N2 - Background Earlier reports on reduced physical performance and osteoporosis-related fractures have mostly been short-term studies. The aim of this investigation was to examine the effects of fractures on physical functioning 3 years after trauma, the latter being stratified for pain. Participants and methods The study consisted of a population-based case-control study including 289 subjects from the "Good Ageing in Skane" project. Men and women with fractures, aged 60-93 years, were divided into one group with pain (FP, n = 71) and one without pain (FnP, n = 53). Fractures included vertebrae, hip, pelvis or ankle according to the national medical register. A third group of subjects without fractures or pain (CnP, n = 165) was used as control. Pain during the previous month, health variables, lifestyle, medication, use of a walking aid, and sociodemographic variables were self-reported. Walking 15 m, 2 x 15 m, and timed get-up-and-go (TUG)-all at self-selected and maximum speed-and maximum handgrip strength were assessed objectively. Results Among the FP patients, almost half of the group suffered pain on a daily basis. The subjects in the CnP and FnP groups performed significantly better than the FP patient group in all functional tests. Median time for walking a distance of 15 m at self-selected speed was 16, 13 and 12 sec for the CnP, FnP and FP groups, respectively. Both fracture and pain independently explained lower walking speed (self-selected and maximum) as well as TUG, adjusted for age, sex and co-morbidity in a multiple regression model. Those who had sustained fractures more than 3 years previously performed significantly better in walking 15 m and 2 x 15 in at both self-elected and maximum speed than those with a more recent fracture, irrespective of pain. Interpretation After 3 years, patients who had sustained a fracture but who experienced no pain performed almost as well as control subjects. Pain and fracture were independently influenced by physical function.

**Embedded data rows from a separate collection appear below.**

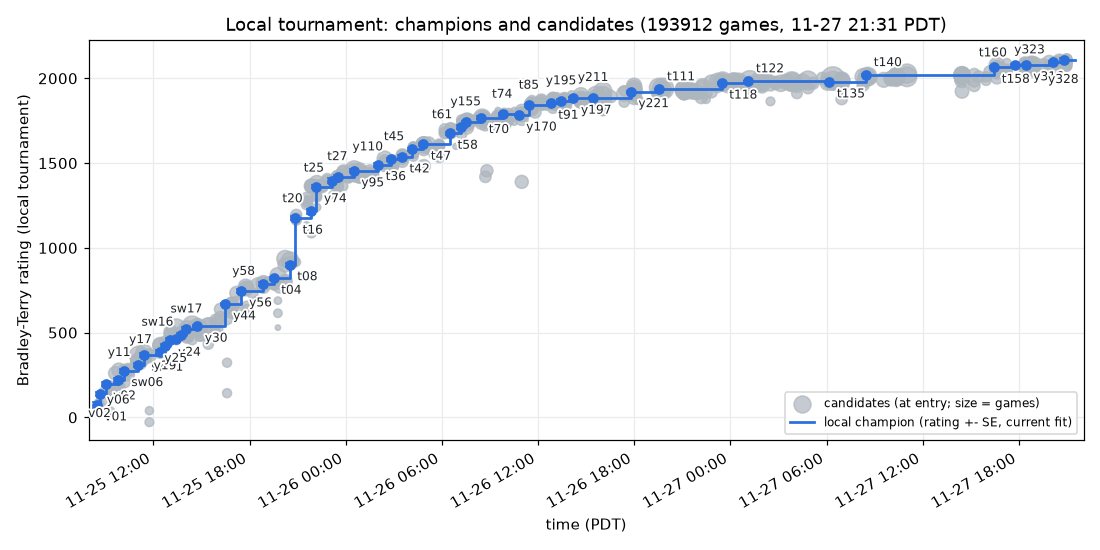
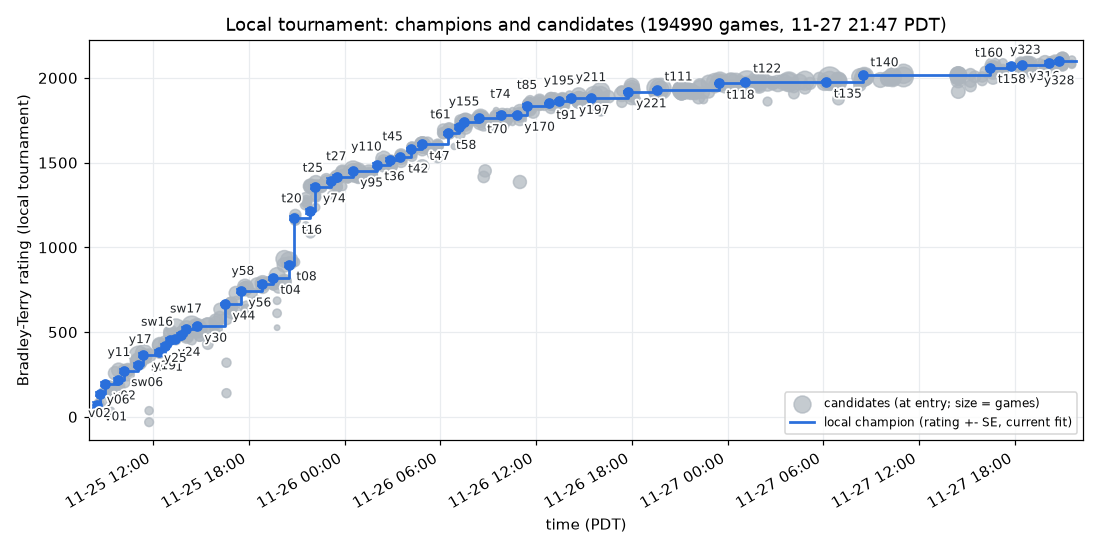
prod: retire y329, y334 (flat after 500+)
Claude-Session: https://claude.ai/code/session_01SzziPSCWtjsjju9cnThDf5

diff --git a/progress/local-elo.md b/progress/local-elo.md
@@ -1,60 +1,60 @@
 # Local tournament Elo
 
-Bradley-Terry ratings of our own bots in the local tournament (`tools/tourney.py`), all 193912 games in one fit as of 2026-11-27 21:33 PDT, so every point is on the same scale; earlier champions are shown at their current rating, and "Gain" is the rating over the champion it replaced. `tools/tourney.py rank` rewrites this table; `tools/tourney.py chart` also redraws the chart.
+Bradley-Terry ratings of our own bots in the local tournament (`tools/tourney.py`), all 194990 games in one fit as of 2026-11-27 21:48 PDT, so every point is on the same scale; earlier champions are shown at their current rating, and "Gain" is the rating over the champion it replaced. `tools/tourney.py rank` rewrites this table; `tools/tourney.py chart` also redraws the chart.
 
 ![local elo](local-elo.png)
 
 | Champion from (PDT) | Bot | Change on base | Submission | Rating +- SE | Gain | Games |
 |---|---|---|---:|---:|---:|---:|
-| 2026-11-25 08:28 | v01 | foundation bot |  | 73 +- 18 |  | 435 |
-| 2026-11-25 08:39 | v02 | nav wall-follow fix + bytecode guards on v01 | #6 | 138 +- 13 | +65 | 801 |
-| 2026-11-25 09:01 | y02 | paint-heavy tower mix + paint towers upgraded first on v02 | #7 | 197 +- 11 | +59 | 1080 |
-| 2026-11-25 09:49 | y06 | 3 opening soldiers instead of 2 on y02 | #35 | 218 +- 13 | +21 | 700 |
-| 2026-11-25 10:09 | sw06 | no moppers before r80; a third of spawns moppers after (field study 1) on y02 | #36 | 276 +- 12 | +79 | 863 |
-| 2026-11-25 11:04 | y11 | mid-game mix 3 moppers per 6 (soldier mopper splasher mopper soldier mopper) on sw06 | #37 | 308 +- 14 | +33 | 655 |
-| 2026-11-25 11:24 | sw11 | at most 1 helper soldier per ruin (more ruins claimed in parallel) on y11 | #38 | 366 +- 11 | +58 | 1159 |
-| 2026-11-25 12:24 | y17 | sw11 + moppers prefer enemies within r2 25 of our towers (sw12) on sw11 | #39 | 385 +- 12 | +18 | 871 |
-| 2026-11-25 12:44 | y19 | sw11 with soldiers joining an occupied ruin only when adjacent (r2<=2) on y17 | #40 | 420 +- 14 | +35 | 678 |
-| 2026-11-25 13:04 | y24 | y17 with mopper defence widened (DEFEND_R2 36 / bonus 80) on y19 | #41 | 454 +- 13 | +35 | 679 |
-| 2026-11-25 13:24 | y25 | y19 (adjacent-only ruin helping) + y17 tower-defending moppers on y24 | #42 | 464 +- 12 | +9 | 898 |
-| 2026-11-25 13:44 | sw16 | y25 + soldier siege: with no ruin and paint>=80 kite a known enemy tower within r2 64 on y25 | #43 | 488 +- 11 | +24 | 976 |
-| 2026-11-25 14:04 | sw17 | y28 (siege from 50 paint r2 100) + splasher siege (towers weigh 40; walk to known tower within r2 100 at paint>=100) on sw16 | #44 | 521 +- 10 | +33 | 1110 |
-| 2026-11-25 14:44 | y30 | y28 with soldier siege from 30 paint within r2 144 (no splasher siege) on sw17 | #45 | 538 +- 7 | +17 | 2377 |
-| 2026-11-25 16:30 | y44 | study 3 tactic 3 (enemy refill policy): return at 50% paint (soldier 100/splasher 100/mopper 40) + end-of-turn top-up from any adjacent ally tower on y30 | #46 | 668 +- 8 | +131 | 2250 |
-| 2026-11-25 17:30 | y56 | study 3 tactic 4 (tower churn): a drained L1 money tower with intact pattern and an ally adjacent disintegrates at >=2000 chips; adjacent robots re-complete it for a fresh 500 paint on y44 | #47 | 746 +- 10 | +77 | 1320 |
-| 2026-11-25 18:50 | y58 | study 3 tactic 2 (early soldiers paint patterns not coverage): exploring soldiers paint no coverage before r50 on y56 | #48 | 787 +- 11 | +42 | 997 |
-| 2026-11-25 19:30 | t04 | t02 (no coverage painting before r80) + t03 (units wait beside drained money towers and repair their pattern so churn fires; study 3 tactics 2 and 4) on y58 | #49 | 820 +- 11 | +33 | 1065 |
-| 2026-11-25 20:30 | t08 | study 4 2.2 (contested ruins): soldiers skip a ruin with enemy paint in its visible 5x5 (bad for 50 rounds) on t04 | #50 | 900 +- 13 | +80 | 775 |
-| 2026-11-25 20:50 | t16 | t12 (t08 + study 4 2.1 spawn freeze 8 rounds in 20 below 1000+cost) + study 4 2.4 money-first: builds money until 8 towers then paint while paint towers < n/5; paint first only if none (all towers known) on t08 | #51 | 1175 +- 12 | +274 | 1213 |
-| 2026-11-25 21:50 | t20 | study 4 2.3: splashers weight enemy towers 30 (was 12) in the splash score on t16 | #52 | 1216 +- 15 | +41 | 587 |
-| 2026-11-25 22:10 | y74 | unit audit (owner prompt #15): splash-grid bug fix (enemy tiles never scored) + moppers stop once enemy paint is in mop reach; built on t16 on t20 | #53 | 1360 +- 10 | +145 | 1255 |
-| 2026-11-25 23:10 | t25 | unit audit + top teams' unit mix (616 S / 662 X / 701 M): after r80 paint towers cycle soldier-splasher-mopper; money towers keep S M X M S M on y74 | #54 | 1397 +- 13 | +36 | 680 |
-| 2026-11-25 23:30 | t27 | top teams' splasher-heavy late mix pushed further: paint towers cycle soldier-splasher-splasher-mopper after r80 on t25 | #55 | 1419 +- 9 | +22 | 1554 |
-| 2026-11-26 00:30 | y95 | upgrade spare 1200 (was 800): chips stay for new towers longer on t27 | #56 | 1454 +- 9 | +35 | 1822 |
-| 2026-11-26 02:01 | t36 | late SRPs (study 4 2.6 / study 3 tactic 7): soldiers without a ruin build SRPs on the x%4==2 y%4==2 lattice from r100 with chips>=1000; splashers avoid repainting SRP secondary tiles on y95 | #57 | 1491 +- 11 | +37 | 977 |
-| 2026-11-26 02:50 | y110 | money towers upgrade only with 2500 chips beyond the cost+spare (was 1000): chips go to new towers and SRPs on t36 | #58 | 1521 +- 10 | +31 | 1260 |
-| 2026-11-26 03:30 | t42 | study 4 3.1 recovery: with every tower known and no money tower left the next ruin is a money tower on y110 | #59 | 1536 +- 10 | +14 | 1332 |
-| 2026-11-26 04:10 | t45 | study 3 tactic 1: after r40 towers spawn only with 1000 chips beyond the unit's cost (no 600-chip window) on t42 | #60 | 1582 +- 10 | +46 | 1226 |
-| 2026-11-26 04:50 | t47 | study 3 tactic 5: a mopper due in the cycle spawns even below the 1000 reserve when an enemy robot is within d2 20 of the tower on t45 | #61 | 1611 +- 7 | +29 | 2398 |
-| 2026-11-26 06:30 | t58 | study 5 2.3: a splasher that has not splashed for 8 rounds (while able to) explores instead of chasing the nearest non-ally tile on t47 | #62 | 1676 +- 11 | +65 | 1087 |
-| 2026-11-26 07:10 | t61 | study 5 2.1 (softened): money towers for builds 1-5; then one more paint tower per 4 towers on t58 | #63 | 1711 +- 11 | +36 | 938 |
-| 2026-11-26 07:30 | y155 | study 5 2.1 tuned: money towers for builds 1-6; then one more paint tower per 4 towers on t61 | #64 | 1742 +- 9 | +31 | 1615 |
-| 2026-11-26 08:27 | t70 | y155 + splashers weight enemy towers 30 (t68) + 2000+ chips makes the next tower a paint tower (y159) on y155 | #65 | 1768 +- 7 | +26 | 2530 |
-| 2026-11-26 09:47 | t74 | moppers weight enemy paint near ruins 40 (study 6 2.1c) on t70 | #66 | 1787 +- 8 | +19 | 2200 |
-| 2026-11-26 10:47 | y170 | soldiers make the next tower a paint tower at 1500+ chips (t63 tuning; was 2000) on t74 | #67 | 1783 +- 7 | -4 | 2823 |
-| 2026-11-26 11:27 | t85 | study 6 2.2 ruin denial from where the soldier stands: a soldier with no ruin paints empty tiles of a ruin the enemy is building; without walking to it on y170 | #68 | 1841 +- 7 | +58 | 2556 |
-| 2026-11-26 12:47 | t91 | study 7 2.5: moppers ignore ruins under enemy towers when weighting ruin paint on t85 | #69 | 1852 +- 5 | +12 | 5663 |
-| 2026-11-26 13:27 | y195 | study 7 2.1a: explore unseen tiles first; up to 16 random draws on t91 | #70 | 1866 +- 9 | +14 | 1349 |
-| 2026-11-26 14:12 | y197 | ruin denial stops at 2 of our tiles (tuning of study 6 2.2) on y195 | #71 | 1882 +- 7 | +16 | 2235 |
-| 2026-11-26 15:27 | y211 | study 7 2.1a tuned: up to 128 random draws for an unseen explore target (was 16) on y197 | #72 | 1886 +- 6 | +3 | 4141 |
-| 2026-11-26 17:47 | y221 | study 8 2.2 (paint the first tower's pattern on the way in; a second soldier on the first ruin) + explore timeout 90; first champion through the confirmation stage (owner #46) on y211 | #73 | 1921 +- 5 | +35 | 6990 |
-| 2026-11-26 19:34 | t111 | splashers attack enemy paint/money towers from a stand-off tile outside their range (study 8 2.4) on y221 | #74 | 1935 +- 4 | +14 | 7551 |
-| 2026-11-26 23:27 | t118 | study 9 2.1b: a soldier on a blocked pattern with no own mopper or splasher in view gives up after 5 turns (was 25); confirmed +71 +-29 in 153 fresh games on t111 | #75 | 1972 +- 4 | +37 | 15801 |
-| 2026-11-27 01:07 | t122 | study 9 2.4: paint-tower dry flags expire after 10 rounds (was 40) and a flagged tower in sight is re-sensed; confirmed +6 +-19 in 378 fresh games; +16 overall on t118 | #76 | 1982 +- 4 | +11 | 18772 |
-| 2026-11-27 06:10 | t135 | study 10 2.6d: a soldier with no other soldier in view skips the 25-paint pattern mark (the top teams never mark); confirmed +9 +-22 in 262 fresh games; +14 overall on t122 | #77 | 1978 +- 5 | -4 | 6458 |
-| 2026-11-27 08:28 | t140 (now r140, verified identical) | study 11 2.1: free single marks (rc.mark on the 5x5 outer ring) replace the 25-paint pattern mark; marks re-read beside the ruin; confirmed +40 +-23 in 251 fresh games; +30 overall on t135 | #78 | 2019 +- 4 | +41 | 16443 |
-| 2026-11-27 16:27 | t158 | study 12 2.2: moppers hit and run (after acting; step off non-ally paint and away from enemy moppers within d2 8 and towers within d2 9); +40 +-24 over r140 in 217 games; first crowning without the confirmation stage (owner #66) on r140 | #79 | 2065 +- 6 | +46 | 3397 |
-| 2026-11-27 17:47 | t160 | t158 + study 12 2.4 n1 (Nav.tileCost counts adjacent allies; the engine's drain rule; y295) + 2.2 m1 (moppers swing at a single robot; t152); +17 +-15 over t158 in 818 games on t158 | #80 | 2076 +- 8 | +11 | 2182 |
-| 2026-11-27 18:25 | y316 | t160 + Nav paint weight 8 (was 6); +34 +-25 over t160 in 224 games on t160 | #81 | 2079 +- 6 | +4 | 3423 |
-| 2026-11-27 20:07 | y323 | y316 + churn wait 2 rounds (was 3; study 13 2.1: waiters hit 0 paint after a median 3 rounds); +36 +-21 over y316 in 306 games on y316 | #82 | 2094 +- 9 | +14 | 1533 |
-| 2026-11-27 20:47 | y328 | y323 + dry flags on money/defence towers last 60 rounds (was 40); +49 +-25 over y323 in 233 games on y323 | #83 | 2108 +- 10 | +15 | 1106 |
+| 2026-11-25 08:28 | v01 | foundation bot |  | 70 +- 18 |  | 435 |
+| 2026-11-25 08:39 | v02 | nav wall-follow fix + bytecode guards on v01 | #6 | 135 +- 13 | +65 | 801 |
+| 2026-11-25 09:01 | y02 | paint-heavy tower mix + paint towers upgraded first on v02 | #7 | 194 +- 11 | +59 | 1080 |
+| 2026-11-25 09:49 | y06 | 3 opening soldiers instead of 2 on y02 | #35 | 215 +- 13 | +21 | 700 |
+| 2026-11-25 10:09 | sw06 | no moppers before r80; a third of spawns moppers after (field study 1) on y02 | #36 | 272 +- 12 | +79 | 863 |
+| 2026-11-25 11:04 | y11 | mid-game mix 3 moppers per 6 (soldier mopper splasher mopper soldier mopper) on sw06 | #37 | 305 +- 14 | +33 | 655 |
+| 2026-11-25 11:24 | sw11 | at most 1 helper soldier per ruin (more ruins claimed in parallel) on y11 | #38 | 363 +- 11 | +58 | 1159 |
+| 2026-11-25 12:24 | y17 | sw11 + moppers prefer enemies within r2 25 of our towers (sw12) on sw11 | #39 | 381 +- 12 | +18 | 871 |
+| 2026-11-25 12:44 | y19 | sw11 with soldiers joining an occupied ruin only when adjacent (r2<=2) on y17 | #40 | 416 +- 14 | +35 | 678 |
+| 2026-11-25 13:04 | y24 | y17 with mopper defence widened (DEFEND_R2 36 / bonus 80) on y19 | #41 | 451 +- 13 | +35 | 679 |
+| 2026-11-25 13:24 | y25 | y19 (adjacent-only ruin helping) + y17 tower-defending moppers on y24 | #42 | 460 +- 12 | +9 | 898 |
+| 2026-11-25 13:44 | sw16 | y25 + soldier siege: with no ruin and paint>=80 kite a known enemy tower within r2 64 on y25 | #43 | 485 +- 11 | +24 | 976 |
+| 2026-11-25 14:04 | sw17 | y28 (siege from 50 paint r2 100) + splasher siege (towers weigh 40; walk to known tower within r2 100 at paint>=100) on sw16 | #44 | 518 +- 10 | +33 | 1110 |
+| 2026-11-25 14:44 | y30 | y28 with soldier siege from 30 paint within r2 144 (no splasher siege) on sw17 | #45 | 534 +- 7 | +17 | 2377 |
+| 2026-11-25 16:30 | y44 | study 3 tactic 3 (enemy refill policy): return at 50% paint (soldier 100/splasher 100/mopper 40) + end-of-turn top-up from any adjacent ally tower on y30 | #46 | 665 +- 8 | +131 | 2250 |
+| 2026-11-25 17:30 | y56 | study 3 tactic 4 (tower churn): a drained L1 money tower with intact pattern and an ally adjacent disintegrates at >=2000 chips; adjacent robots re-complete it for a fresh 500 paint on y44 | #47 | 742 +- 10 | +77 | 1320 |
+| 2026-11-25 18:50 | y58 | study 3 tactic 2 (early soldiers paint patterns not coverage): exploring soldiers paint no coverage before r50 on y56 | #48 | 784 +- 11 | +42 | 997 |
+| 2026-11-25 19:30 | t04 | t02 (no coverage painting before r80) + t03 (units wait beside drained money towers and repair their pattern so churn fires; study 3 tactics 2 and 4) on y58 | #49 | 817 +- 11 | +33 | 1065 |
+| 2026-11-25 20:30 | t08 | study 4 2.2 (contested ruins): soldiers skip a ruin with enemy paint in its visible 5x5 (bad for 50 rounds) on t04 | #50 | 897 +- 13 | +80 | 775 |
+| 2026-11-25 20:50 | t16 | t12 (t08 + study 4 2.1 spawn freeze 8 rounds in 20 below 1000+cost) + study 4 2.4 money-first: builds money until 8 towers then paint while paint towers < n/5; paint first only if none (all towers known) on t08 | #51 | 1171 +- 12 | +274 | 1213 |
+| 2026-11-25 21:50 | t20 | study 4 2.3: splashers weight enemy towers 30 (was 12) in the splash score on t16 | #52 | 1213 +- 15 | +41 | 587 |
+| 2026-11-25 22:10 | y74 | unit audit (owner prompt #15): splash-grid bug fix (enemy tiles never scored) + moppers stop once enemy paint is in mop reach; built on t16 on t20 | #53 | 1357 +- 10 | +145 | 1255 |
+| 2026-11-25 23:10 | t25 | unit audit + top teams' unit mix (616 S / 662 X / 701 M): after r80 paint towers cycle soldier-splasher-mopper; money towers keep S M X M S M on y74 | #54 | 1393 +- 13 | +36 | 680 |
+| 2026-11-25 23:30 | t27 | top teams' splasher-heavy late mix pushed further: paint towers cycle soldier-splasher-splasher-mopper after r80 on t25 | #55 | 1416 +- 9 | +22 | 1554 |
+| 2026-11-26 00:30 | y95 | upgrade spare 1200 (was 800): chips stay for new towers longer on t27 | #56 | 1451 +- 9 | +35 | 1822 |
+| 2026-11-26 02:01 | t36 | late SRPs (study 4 2.6 / study 3 tactic 7): soldiers without a ruin build SRPs on the x%4==2 y%4==2 lattice from r100 with chips>=1000; splashers avoid repainting SRP secondary tiles on y95 | #57 | 1488 +- 11 | +37 | 977 |
+| 2026-11-26 02:50 | y110 | money towers upgrade only with 2500 chips beyond the cost+spare (was 1000): chips go to new towers and SRPs on t36 | #58 | 1518 +- 10 | +31 | 1260 |
+| 2026-11-26 03:30 | t42 | study 4 3.1 recovery: with every tower known and no money tower left the next ruin is a money tower on y110 | #59 | 1532 +- 10 | +14 | 1332 |
+| 2026-11-26 04:10 | t45 | study 3 tactic 1: after r40 towers spawn only with 1000 chips beyond the unit's cost (no 600-chip window) on t42 | #60 | 1578 +- 10 | +46 | 1226 |
+| 2026-11-26 04:50 | t47 | study 3 tactic 5: a mopper due in the cycle spawns even below the 1000 reserve when an enemy robot is within d2 20 of the tower on t45 | #61 | 1607 +- 7 | +29 | 2398 |
+| 2026-11-26 06:30 | t58 | study 5 2.3: a splasher that has not splashed for 8 rounds (while able to) explores instead of chasing the nearest non-ally tile on t47 | #62 | 1672 +- 11 | +65 | 1087 |
+| 2026-11-26 07:10 | t61 | study 5 2.1 (softened): money towers for builds 1-5; then one more paint tower per 4 towers on t58 | #63 | 1708 +- 11 | +36 | 938 |
+| 2026-11-26 07:30 | y155 | study 5 2.1 tuned: money towers for builds 1-6; then one more paint tower per 4 towers on t61 | #64 | 1739 +- 9 | +31 | 1615 |
+| 2026-11-26 08:27 | t70 | y155 + splashers weight enemy towers 30 (t68) + 2000+ chips makes the next tower a paint tower (y159) on y155 | #65 | 1765 +- 7 | +26 | 2530 |
+| 2026-11-26 09:47 | t74 | moppers weight enemy paint near ruins 40 (study 6 2.1c) on t70 | #66 | 1784 +- 8 | +19 | 2200 |
+| 2026-11-26 10:47 | y170 | soldiers make the next tower a paint tower at 1500+ chips (t63 tuning; was 2000) on t74 | #67 | 1779 +- 7 | -4 | 2823 |
+| 2026-11-26 11:27 | t85 | study 6 2.2 ruin denial from where the soldier stands: a soldier with no ruin paints empty tiles of a ruin the enemy is building; without walking to it on y170 | #68 | 1837 +- 7 | +58 | 2556 |
+| 2026-11-26 12:47 | t91 | study 7 2.5: moppers ignore ruins under enemy towers when weighting ruin paint on t85 | #69 | 1849 +- 5 | +12 | 5663 |
+| 2026-11-26 13:27 | y195 | study 7 2.1a: explore unseen tiles first; up to 16 random draws on t91 | #70 | 1863 +- 9 | +14 | 1349 |
+| 2026-11-26 14:12 | y197 | ruin denial stops at 2 of our tiles (tuning of study 6 2.2) on y195 | #71 | 1879 +- 7 | +16 | 2235 |
+| 2026-11-26 15:27 | y211 | study 7 2.1a tuned: up to 128 random draws for an unseen explore target (was 16) on y197 | #72 | 1882 +- 6 | +3 | 4141 |
+| 2026-11-26 17:47 | y221 | study 8 2.2 (paint the first tower's pattern on the way in; a second soldier on the first ruin) + explore timeout 90; first champion through the confirmation stage (owner #46) on y211 | #73 | 1917 +- 5 | +35 | 6990 |
+| 2026-11-26 19:34 | t111 | splashers attack enemy paint/money towers from a stand-off tile outside their range (study 8 2.4) on y221 | #74 | 1931 +- 4 | +14 | 7551 |
+| 2026-11-26 23:27 | t118 | study 9 2.1b: a soldier on a blocked pattern with no own mopper or splasher in view gives up after 5 turns (was 25); confirmed +71 +-29 in 153 fresh games on t111 | #75 | 1968 +- 4 | +37 | 15801 |
+| 2026-11-27 01:07 | t122 | study 9 2.4: paint-tower dry flags expire after 10 rounds (was 40) and a flagged tower in sight is re-sensed; confirmed +6 +-19 in 378 fresh games; +16 overall on t118 | #76 | 1979 +- 4 | +11 | 18772 |
+| 2026-11-27 06:10 | t135 | study 10 2.6d: a soldier with no other soldier in view skips the 25-paint pattern mark (the top teams never mark); confirmed +9 +-22 in 262 fresh games; +14 overall on t122 | #77 | 1975 +- 5 | -4 | 6458 |
+| 2026-11-27 08:28 | t140 (now r140, verified identical) | study 11 2.1: free single marks (rc.mark on the 5x5 outer ring) replace the 25-paint pattern mark; marks re-read beside the ruin; confirmed +40 +-23 in 251 fresh games; +30 overall on t135 | #78 | 2015 +- 4 | +41 | 16443 |
+| 2026-11-27 16:27 | t158 | study 12 2.2: moppers hit and run (after acting; step off non-ally paint and away from enemy moppers within d2 8 and towers within d2 9); +40 +-24 over r140 in 217 games; first crowning without the confirmation stage (owner #66) on r140 | #79 | 2061 +- 6 | +45 | 3397 |
+| 2026-11-27 17:47 | t160 | t158 + study 12 2.4 n1 (Nav.tileCost counts adjacent allies; the engine's drain rule; y295) + 2.2 m1 (moppers swing at a single robot; t152); +17 +-15 over t158 in 818 games on t158 | #80 | 2072 +- 8 | +11 | 2314 |
+| 2026-11-27 18:25 | y316 | t160 + Nav paint weight 8 (was 6); +34 +-25 over t160 in 224 games on t160 | #81 | 2079 +- 6 | +7 | 3527 |
+| 2026-11-27 20:07 | y323 | y316 + churn wait 2 rounds (was 3; study 13 2.1: waiters hit 0 paint after a median 3 rounds); +36 +-21 over y316 in 306 games on y316 | #82 | 2089 +- 9 | +10 | 1533 |
+| 2026-11-27 20:47 | y328 | y323 + dry flags on money/defence towers last 60 rounds (was 40); +49 +-25 over y323 in 233 games on y323 | #83 | 2098 +- 9 | +9 | 1534 |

AB - Background Earlier reports on reduced physical performance and osteoporosis-related fractures have mostly been short-term studies. The aim of this investigation was to examine the effects of fractures on physical functioning 3 years after trauma, the latter being stratified for pain. Participants and methods The study consisted of a population-based case-control study including 289 subjects from the "Good Ageing in Skane" project. Men and women with fractures, aged 60-93 years, were divided into one group with pain (FP, n = 71) and one without pain (FnP, n = 53). Fractures included vertebrae, hip, pelvis or ankle according to the national medical register. A third group of subjects without fractures or pain (CnP, n = 165) was used as control. Pain during the previous month, health variables, lifestyle, medication, use of a walking aid, and sociodemographic variables were self-reported. Walking 15 m, 2 x 15 m, and timed get-up-and-go (TUG)-all at self-selected and maximum speed-and maximum handgrip strength were assessed objectively. Results Among the FP patients, almost half of the group suffered pain on a daily basis. The subjects in the CnP and FnP groups performed significantly better than the FP patient group in all functional tests. Median time for walking a distance of 15 m at self-selected speed was 16, 13 and 12 sec for the CnP, FnP and FP groups, respectively. Both fracture and pain independently explained lower walking speed (self-selected and maximum) as well as TUG, adjusted for age, sex and co-morbidity in a multiple regression model. Those who had sustained fractures more than 3 years previously performed significantly better in walking 15 m and 2 x 15 in at both self-elected and maximum speed than those with a more recent fracture, irrespective of pain. Interpretation After 3 years, patients who had sustained a fracture but who experienced no pain performed almost as well as control subjects. Pain and fracture were independently influenced by physical function.

U2 - 10.1080/17453670610013204

DO - 10.1080/17453670610013204

M3 - Article

VL - 77

SP - 902

EP - 911

JO - Acta Orthopaedica

T2 - Acta Orthopaedica

JF - Acta Orthopaedica

SN - 1745-3682

IS - 6

ER -